===== EXERCISE MATERIALS =====

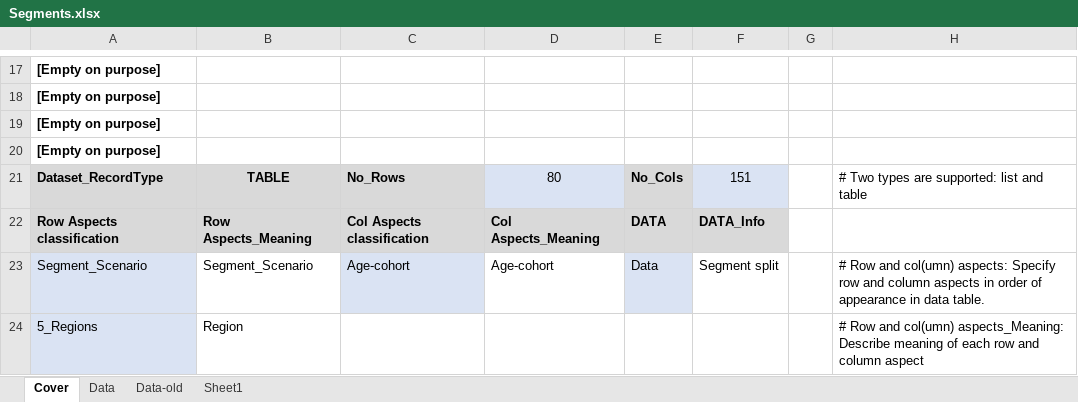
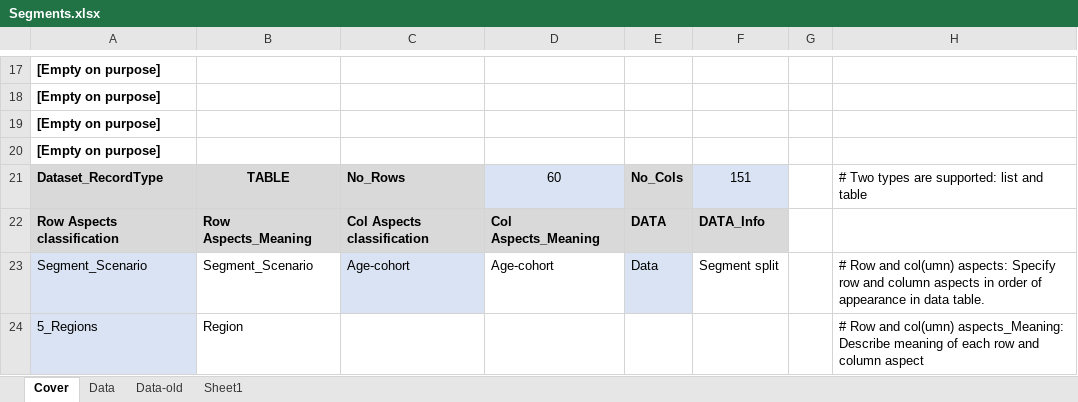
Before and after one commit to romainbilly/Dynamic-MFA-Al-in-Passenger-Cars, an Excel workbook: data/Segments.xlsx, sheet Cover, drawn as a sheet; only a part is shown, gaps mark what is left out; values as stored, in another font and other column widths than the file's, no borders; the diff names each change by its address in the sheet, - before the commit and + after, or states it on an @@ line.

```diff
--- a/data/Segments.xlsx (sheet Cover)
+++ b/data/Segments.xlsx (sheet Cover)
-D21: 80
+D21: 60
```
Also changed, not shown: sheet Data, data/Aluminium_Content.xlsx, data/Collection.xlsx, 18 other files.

=====

Except for the pictures, write the data out exactly.

EXPECTED ANSWER
Before and after one commit to romainbilly/Dynamic-MFA-Al-in-Passenger-Cars, an Excel workbook: data/Segments.xlsx, sheet Cover, drawn as a sheet; only a part is shown, gaps mark what is left out; values as stored, in another font and other column widths than the file's, no borders; the diff names each change by its address in the sheet, - before the commit and + after, or states it on an @@ line.

```diff
--- a/data/Segments.xlsx (sheet Cover)
+++ b/data/Segments.xlsx (sheet Cover)
-D21: 80
+D21: 60
```
Also changed, not shown: sheet Data, data/Aluminium_Content.xlsx, data/Collection.xlsx, 18 other files.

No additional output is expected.